The big push for DFID has been how much is allocated to different countries throughout the Bank, our vision is that we want the Bank to carry on serving countries throughout the income chain, but we do not want that to be at the expense of poorer countries. There was a proposal to use IDA resources to countries which have graduated into IBRD, but we disagree with that, and we want to see that graduating countries are using IBRD resources and not IDA resources.
One of the red flags for CSOs is that talking about ‘cost effective’ can act to hide the need for reasonable investments for outcomes and results. Sometimes the need to be cost effective can result in shrinking administrative input and diminishing local analysis and understanding, therefore resulting in poor outcomes.
This is why the UK’s own position was that spending more money for IDA lending, including local staff office and support costs is considered a good thing.
Participated in a panel with UKED Melanie, and support the same position. Will you make your division of funds clear between IDA and IBRD?
The process does not work like that, the commitments are made in different processes.
- Thematic coherence and SDGs
- The SDGs for the UK are all about sustainability. We are focused on how to change operations to build systems sustainably. How can the Bank invest in agriculture, or water systems or other areas, in a manner in which will still be around in 5 years. We can ensure this in part through demanding better implementation and monitoring of outcomes.
- The UK is aware that there is a need to integrate activities and thinking, so that investment decisions are coherent. Things like the Gender Action Plan, which we were pleased with, did link up with other areas of Bank action and investments.
Is there any opposition in the board to the vision that the UK has about use of IDA funds in this way?
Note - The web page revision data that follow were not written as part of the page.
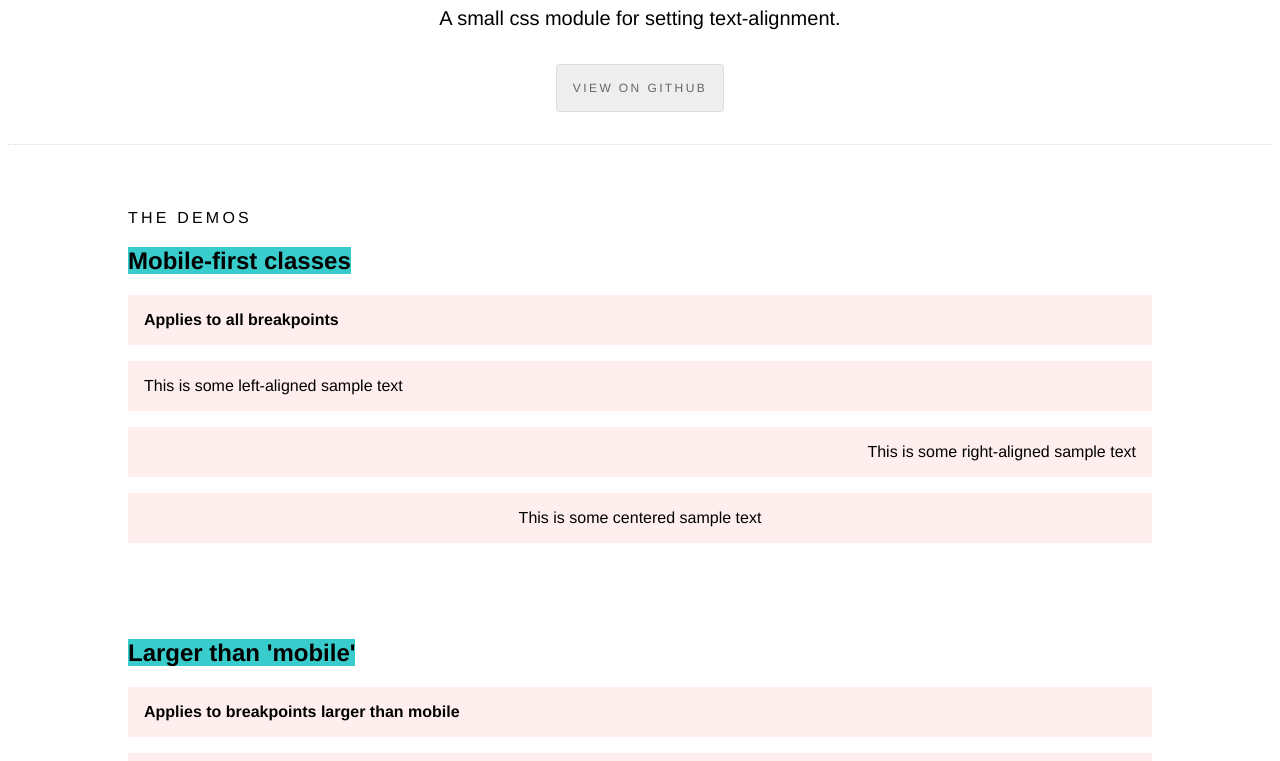
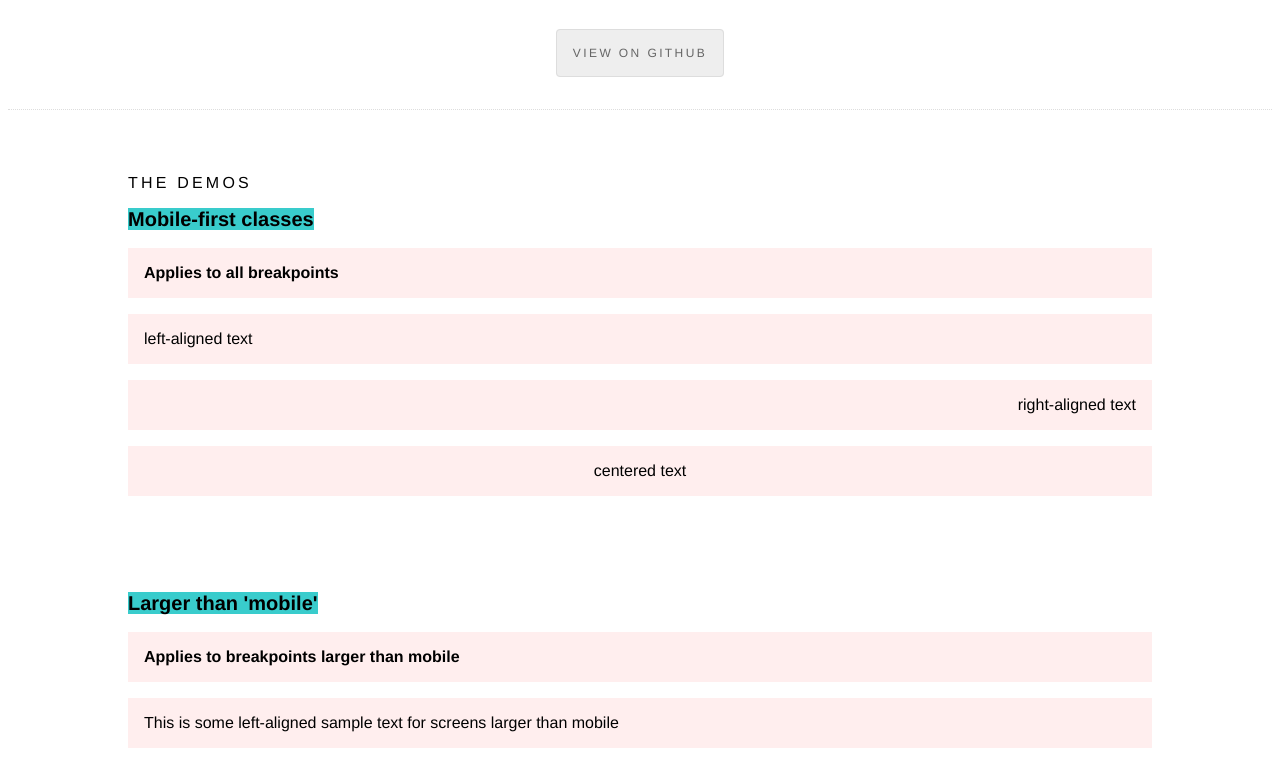
Before and after one commit to sshyran/text-align, a website: page index.html in a window 1280 px wide. Shown: the part 129-890 px from the top of the page. Drawn offline with Linux system fonts and the light colour scheme.

Commit message:
Making the examples more clear. Add link to code.

```diff
--- a/index.html
+++ b/index.html
@@ -8,6 +8,7 @@
     <meta name="viewport" content="width=device-width, initial-scale=1">
     <link rel="stylesheet" href="text-align.min.css">
     <style>
+      h1, h2, h3 { font-size: 20px; }
       html { font-family: avenir, helvetica, arial, comic-sans, sans-serif; }
       .title { text-transform: uppercase; letter-spacing: .2em; }
       .bg-teal  { background: #39CCCC; }
@@ -25,7 +26,7 @@
   <body>
     <header class="pa tc">
       <h1 class="title">TEXT-ALIGN.CSS</h1>
-      <h2 class="mb">A small css module for setting text-alignment.</h2>
+      <h2 class="mb" style="font-size:16px;">A small css module for setting text-alignment.</h2>
       <a href="http://github.com/mrmrs/text-align" class="title btn">View on Github</a>
     </header>
     <main style="max-width:64em; margin: 0 auto;">
@@ -33,9 +34,9 @@
     <section>
       <h1><span class="bg-teal">Mobile-first classes</span></h1>
       <p><b>Applies to all breakpoints</b></p>
-      <p class="tl">This is some left-aligned sample text</p>
-      <p class="tr">This is some right-aligned sample text</p>
-      <p class="tc">This is some centered sample text</p>
+      <p class="tl">left-aligned text</p>
+      <p class="tr">right-aligned text</p>
+      <p class="tc">centered text</p>
     </section>
     <section>
       <h1><span class="bg-teal">Larger than 'mobile'</span></h1>
```
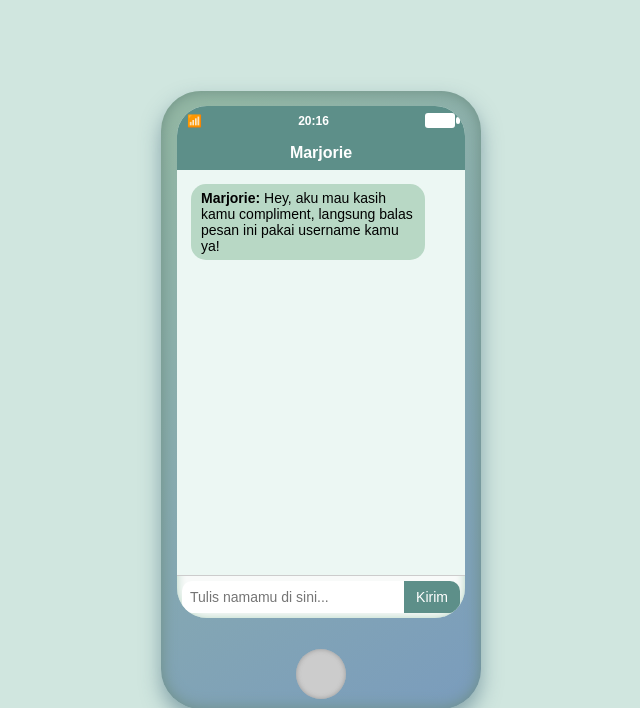
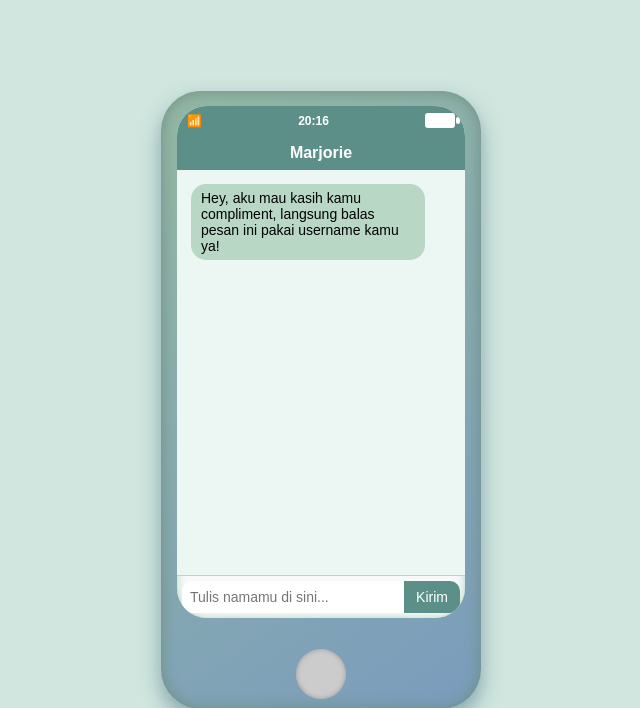
Before and after one commit to 307temporaryredirect/compliments, a Flask app: page / in a window 1280 px wide. Shown: the top 708 px of the page, without its empty margins (319-959 px from the left). Run offline with Flask 3, Linux system fonts and the light colour scheme.

Commit message:
Update index.html

```diff
--- a/templates/index.html
+++ b/templates/index.html
@@ -13,14 +13,12 @@
     <div class="top-bar">
       <div class="signal"></div>
       <div class="time" id="time-display"></div>
-      <div class="battery">
-        <div class="battery-level"></div>
-      </div>
+      <div class="battery"></div>
     </div>
     <div class="chat-header">Marjorie</div>
     <div class="chat-window" id="chat-window">
       <div class="bubble marjorie">
-        <strong>Marjorie:</strong> Hey, aku mau kasih kamu compliment, langsung balas pesan ini pakai username kamu ya!
+        Hey, aku mau kasih kamu compliment, langsung balas pesan ini pakai username kamu ya!
       </div>
     </div>
     <form id="username-form" autocomplete="off">
@@ -28,7 +26,6 @@
       <button type="submit">Kirim</button>
     </form>
   </div>
-  <div class="home-button"></div>
 </div>
 
 <script src="{{ url_for('static', filename='js/script.js') }}"></script>
```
In May you said the UK was focused on the idea of leaving no one behind, I’d like an update. And then on indicator work, will there be specific focus on disability in the indicators work? It would be a missed opportunity if there are none.
- We pushed for this very explicitly, and there was disaggregation of indicators but insufficient so we are asking for more, including by disability.
- Disaggregating indicators by disability seems like it might be a step too far for the Bank, and perhaps inclusion of relevant items on the Corporate Scorecard could work better. Household Surveys are another tool that can be used, which could usefully draw on the Washington Group questions to generate data on disability, as this would be more transformative than focusing on the indicators.
- The UK is out far ahead of most other Board members on this, making it difficult to progress the issue. With Board members, it is just not high on their priority lists. With Bank management, we have encouraging discussions with them but it seems to be moving slowly. When we launched our disability framework, they said they wanted to do the same, but there are only now beginning to set up a similar framework.
- IDA lending & aid effectiveness
Specific to the UK, the UK has taken a position that it will provide resources will be provided in a loan form to IDA, to take the case of Ghana, or Zambia, or Mozambique, these countries have unsustainable debt balances. We see the UK loaning funds to IDA, and we don’t understand this approach, previously the UK has provided grant financing, and now the UK is proving funds as a loan.
- With regards to loans versus grants, IDA17 was the first possibility for countries to make loans to IDA instead of grants. There was a concern when this was introduced that countries would substitute their grants with loans, and rules were put into place to prevent this. One of the rules was that any loan to IDA17 had to be on-top of the level of contribution given in IDA16 to avoid substitution. Now with IDA18 that principle is being carried through, so there can be no lessening of the grant contribution. The point was to increase overall resources available to IDA.
- The fact that IDA has been receiving concessional rate loans has had no impact on the rates it is then charging countries for loans.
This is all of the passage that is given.